Summer 2018 Plans

-The 3 “R’s”
All summer we will start our day with morning work, which consists of Reading, Writing, and ‘Rithmetic. For reading we continue our All About Reading (currently on level 2), writing is our PALS (Primary Arts of Language) curriculum, and math is Rightstart (hoping to finish level A before the end of the summer, PRAISE THE LORD!! ) I like to continue these because my son is technically behind his peers in some of these subjects, so the extra practice helps us catch up some. Also, these aren’t his favorite, so continuing them through the summer helps us not have that starting and stopping drama.

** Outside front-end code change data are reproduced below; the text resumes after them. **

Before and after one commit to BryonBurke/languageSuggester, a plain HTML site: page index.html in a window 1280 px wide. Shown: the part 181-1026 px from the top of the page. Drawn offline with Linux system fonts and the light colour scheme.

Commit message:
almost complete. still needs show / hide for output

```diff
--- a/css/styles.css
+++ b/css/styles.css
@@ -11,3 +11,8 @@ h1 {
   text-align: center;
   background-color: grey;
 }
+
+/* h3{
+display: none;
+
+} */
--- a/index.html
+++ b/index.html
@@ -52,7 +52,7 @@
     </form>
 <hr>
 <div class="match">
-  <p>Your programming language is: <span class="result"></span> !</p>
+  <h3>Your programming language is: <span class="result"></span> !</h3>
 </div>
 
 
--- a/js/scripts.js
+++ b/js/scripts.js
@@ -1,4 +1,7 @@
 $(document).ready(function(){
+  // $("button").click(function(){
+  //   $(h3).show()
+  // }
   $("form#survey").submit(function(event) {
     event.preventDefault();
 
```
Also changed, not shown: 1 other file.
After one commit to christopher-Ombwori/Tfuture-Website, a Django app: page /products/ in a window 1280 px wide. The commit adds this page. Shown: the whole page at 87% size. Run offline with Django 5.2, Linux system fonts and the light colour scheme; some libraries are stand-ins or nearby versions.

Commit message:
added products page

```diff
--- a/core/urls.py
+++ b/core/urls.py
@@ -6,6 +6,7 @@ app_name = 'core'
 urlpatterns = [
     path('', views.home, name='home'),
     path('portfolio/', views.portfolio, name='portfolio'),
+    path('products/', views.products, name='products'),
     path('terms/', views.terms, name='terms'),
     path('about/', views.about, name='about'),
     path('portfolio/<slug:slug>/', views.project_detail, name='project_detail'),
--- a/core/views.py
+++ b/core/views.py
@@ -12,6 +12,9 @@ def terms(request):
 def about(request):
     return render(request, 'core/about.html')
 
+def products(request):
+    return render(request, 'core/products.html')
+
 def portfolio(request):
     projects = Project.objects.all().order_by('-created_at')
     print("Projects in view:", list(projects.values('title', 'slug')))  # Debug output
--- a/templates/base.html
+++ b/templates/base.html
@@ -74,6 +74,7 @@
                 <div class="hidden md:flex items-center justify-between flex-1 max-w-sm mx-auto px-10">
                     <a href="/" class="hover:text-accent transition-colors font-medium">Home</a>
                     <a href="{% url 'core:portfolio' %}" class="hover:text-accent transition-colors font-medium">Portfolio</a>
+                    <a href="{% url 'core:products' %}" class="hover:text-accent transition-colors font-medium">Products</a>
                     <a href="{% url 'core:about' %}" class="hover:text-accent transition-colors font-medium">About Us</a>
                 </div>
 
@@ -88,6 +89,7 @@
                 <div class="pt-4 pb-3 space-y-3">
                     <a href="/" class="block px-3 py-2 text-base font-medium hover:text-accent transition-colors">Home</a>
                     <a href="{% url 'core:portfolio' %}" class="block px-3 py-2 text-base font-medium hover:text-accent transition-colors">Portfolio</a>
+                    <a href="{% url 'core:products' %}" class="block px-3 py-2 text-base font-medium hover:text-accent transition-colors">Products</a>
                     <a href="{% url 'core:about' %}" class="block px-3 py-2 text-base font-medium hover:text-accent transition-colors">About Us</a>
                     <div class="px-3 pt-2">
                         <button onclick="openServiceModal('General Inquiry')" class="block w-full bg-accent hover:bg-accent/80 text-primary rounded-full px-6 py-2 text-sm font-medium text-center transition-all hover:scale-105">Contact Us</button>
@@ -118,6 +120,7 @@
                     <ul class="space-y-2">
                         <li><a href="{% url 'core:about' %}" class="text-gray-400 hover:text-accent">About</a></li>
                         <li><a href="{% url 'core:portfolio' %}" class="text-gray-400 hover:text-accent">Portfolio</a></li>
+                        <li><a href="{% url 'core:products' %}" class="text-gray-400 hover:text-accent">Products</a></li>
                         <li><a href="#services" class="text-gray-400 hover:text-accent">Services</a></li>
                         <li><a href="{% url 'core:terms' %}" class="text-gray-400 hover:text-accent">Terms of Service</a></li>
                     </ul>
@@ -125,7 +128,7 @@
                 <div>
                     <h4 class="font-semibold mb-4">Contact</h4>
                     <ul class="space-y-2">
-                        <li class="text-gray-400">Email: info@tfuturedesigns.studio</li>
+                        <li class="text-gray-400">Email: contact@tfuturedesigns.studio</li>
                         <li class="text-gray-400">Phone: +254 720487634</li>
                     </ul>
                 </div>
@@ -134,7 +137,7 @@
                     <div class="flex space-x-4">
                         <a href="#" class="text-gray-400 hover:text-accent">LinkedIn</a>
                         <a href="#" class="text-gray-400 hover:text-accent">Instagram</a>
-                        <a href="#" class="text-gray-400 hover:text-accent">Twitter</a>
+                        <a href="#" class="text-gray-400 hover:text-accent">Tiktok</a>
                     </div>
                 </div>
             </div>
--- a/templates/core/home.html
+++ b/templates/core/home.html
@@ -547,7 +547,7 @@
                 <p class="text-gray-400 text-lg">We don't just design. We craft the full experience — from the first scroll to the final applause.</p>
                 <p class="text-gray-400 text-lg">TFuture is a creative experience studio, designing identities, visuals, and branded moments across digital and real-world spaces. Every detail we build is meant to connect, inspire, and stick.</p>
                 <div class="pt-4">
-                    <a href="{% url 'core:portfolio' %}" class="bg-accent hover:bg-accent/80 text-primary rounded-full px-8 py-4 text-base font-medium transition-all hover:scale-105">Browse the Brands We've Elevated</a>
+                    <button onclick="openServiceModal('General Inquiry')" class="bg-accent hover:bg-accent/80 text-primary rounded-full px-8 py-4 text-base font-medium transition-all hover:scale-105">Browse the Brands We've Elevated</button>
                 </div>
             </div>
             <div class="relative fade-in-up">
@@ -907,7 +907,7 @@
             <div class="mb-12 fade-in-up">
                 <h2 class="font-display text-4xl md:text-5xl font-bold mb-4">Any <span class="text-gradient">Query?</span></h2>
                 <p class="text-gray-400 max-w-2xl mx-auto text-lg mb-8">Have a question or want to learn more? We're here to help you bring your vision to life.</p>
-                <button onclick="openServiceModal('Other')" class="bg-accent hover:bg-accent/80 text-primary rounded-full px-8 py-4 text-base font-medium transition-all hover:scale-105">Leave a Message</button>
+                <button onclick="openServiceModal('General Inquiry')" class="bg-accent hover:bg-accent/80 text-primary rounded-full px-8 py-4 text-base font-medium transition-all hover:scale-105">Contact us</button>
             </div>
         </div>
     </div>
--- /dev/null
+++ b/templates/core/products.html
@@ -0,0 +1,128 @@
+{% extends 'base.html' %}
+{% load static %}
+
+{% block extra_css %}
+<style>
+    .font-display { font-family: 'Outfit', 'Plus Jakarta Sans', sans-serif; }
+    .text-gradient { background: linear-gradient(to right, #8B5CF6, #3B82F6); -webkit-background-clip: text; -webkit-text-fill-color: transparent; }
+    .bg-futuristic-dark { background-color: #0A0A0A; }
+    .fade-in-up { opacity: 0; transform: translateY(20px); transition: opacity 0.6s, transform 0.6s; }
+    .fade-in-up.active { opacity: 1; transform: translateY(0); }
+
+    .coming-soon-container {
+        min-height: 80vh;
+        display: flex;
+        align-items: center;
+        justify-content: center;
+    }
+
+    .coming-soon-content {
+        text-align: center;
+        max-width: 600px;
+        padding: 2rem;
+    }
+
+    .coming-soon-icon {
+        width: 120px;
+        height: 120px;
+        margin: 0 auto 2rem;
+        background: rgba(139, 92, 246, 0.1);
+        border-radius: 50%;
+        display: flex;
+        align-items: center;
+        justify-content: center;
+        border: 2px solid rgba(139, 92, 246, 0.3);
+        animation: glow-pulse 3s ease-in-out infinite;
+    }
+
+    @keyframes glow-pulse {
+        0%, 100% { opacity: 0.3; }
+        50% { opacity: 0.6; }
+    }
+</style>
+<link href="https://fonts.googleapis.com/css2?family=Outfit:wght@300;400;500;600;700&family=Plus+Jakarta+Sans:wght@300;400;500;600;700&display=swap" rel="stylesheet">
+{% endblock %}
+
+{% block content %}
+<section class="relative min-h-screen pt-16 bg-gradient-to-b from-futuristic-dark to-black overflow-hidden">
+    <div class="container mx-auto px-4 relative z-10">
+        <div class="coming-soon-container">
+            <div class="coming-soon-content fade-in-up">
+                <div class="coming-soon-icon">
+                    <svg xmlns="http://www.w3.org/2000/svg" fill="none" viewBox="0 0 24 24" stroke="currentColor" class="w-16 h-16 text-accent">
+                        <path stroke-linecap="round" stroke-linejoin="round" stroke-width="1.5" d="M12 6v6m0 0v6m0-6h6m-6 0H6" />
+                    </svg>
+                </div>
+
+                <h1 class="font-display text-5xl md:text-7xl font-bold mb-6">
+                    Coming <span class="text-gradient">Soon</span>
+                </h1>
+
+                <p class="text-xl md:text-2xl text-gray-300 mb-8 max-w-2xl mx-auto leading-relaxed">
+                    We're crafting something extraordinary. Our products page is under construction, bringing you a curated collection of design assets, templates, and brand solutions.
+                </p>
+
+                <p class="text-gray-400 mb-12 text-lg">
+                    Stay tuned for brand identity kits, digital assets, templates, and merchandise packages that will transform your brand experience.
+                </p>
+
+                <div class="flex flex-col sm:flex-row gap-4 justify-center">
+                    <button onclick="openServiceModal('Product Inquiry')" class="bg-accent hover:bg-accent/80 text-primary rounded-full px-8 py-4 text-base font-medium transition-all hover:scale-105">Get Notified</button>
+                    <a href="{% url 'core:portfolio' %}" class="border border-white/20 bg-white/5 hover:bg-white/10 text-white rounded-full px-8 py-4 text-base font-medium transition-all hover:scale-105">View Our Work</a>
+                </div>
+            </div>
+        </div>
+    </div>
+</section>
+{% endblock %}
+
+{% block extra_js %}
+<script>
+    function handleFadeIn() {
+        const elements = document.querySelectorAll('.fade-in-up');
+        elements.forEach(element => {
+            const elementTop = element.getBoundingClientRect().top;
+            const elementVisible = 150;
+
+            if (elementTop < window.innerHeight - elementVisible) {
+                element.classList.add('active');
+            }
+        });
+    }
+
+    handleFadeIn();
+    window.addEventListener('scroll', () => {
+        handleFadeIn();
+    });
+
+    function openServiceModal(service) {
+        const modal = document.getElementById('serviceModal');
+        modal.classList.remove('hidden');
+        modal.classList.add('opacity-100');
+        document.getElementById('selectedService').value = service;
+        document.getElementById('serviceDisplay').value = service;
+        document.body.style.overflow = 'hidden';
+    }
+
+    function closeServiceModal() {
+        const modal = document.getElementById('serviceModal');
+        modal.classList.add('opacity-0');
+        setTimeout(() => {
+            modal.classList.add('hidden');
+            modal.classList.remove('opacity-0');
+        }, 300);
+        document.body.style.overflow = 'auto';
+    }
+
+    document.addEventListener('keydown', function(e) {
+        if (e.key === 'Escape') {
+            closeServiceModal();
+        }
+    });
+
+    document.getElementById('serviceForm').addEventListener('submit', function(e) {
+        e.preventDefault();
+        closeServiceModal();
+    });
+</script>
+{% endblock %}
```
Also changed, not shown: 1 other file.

-Sports
We spend a LOT of time in the summer outside, and as a result we are practicing a lot of sports/physical education. We are wrapping up coach pitch baseball season, right in the middle of basketball clinic, and about to test for our green belt in Taekwondo. That doesn’t even include all the swimming! Lightening up on our science and social studies during the summer gives us the time to focus on these super important skills.

-Enrichment
One thing I wanted to work on most this summer was my son/s diet. He is the pickiest of picky eaters, and quite dramatic on top of that, so meal times can be quite the experience. So this summer we are cooking through a kid’s cookbook! We are using the Usborne Start to Cook. He makes a shopping list each week, reads the recipes, and makes them 100% on his own. Through cooking we are tackling several subjects in addition to getting him a little more comfortable around food!

On top of all this, he also has 20 minutes of independent reading time, piano practice, and a list of daily chores  that have to take place before he can have any screen time.

With all that being said, we still have lots of down time built in. What is usually 4 hours of structured learning in the school year is cut down to probably 1.5 hours in the summer, depending on how long our recipe takes.  It/s amazing how something as simple as opening books for an hour a day throughout the summer helps with our transitions. Now when my son is older and can understand better the concept of school breaks we might build in some more breaks, but for now we will keep on going!

Happy Summer, Everyone!!!

– Valerie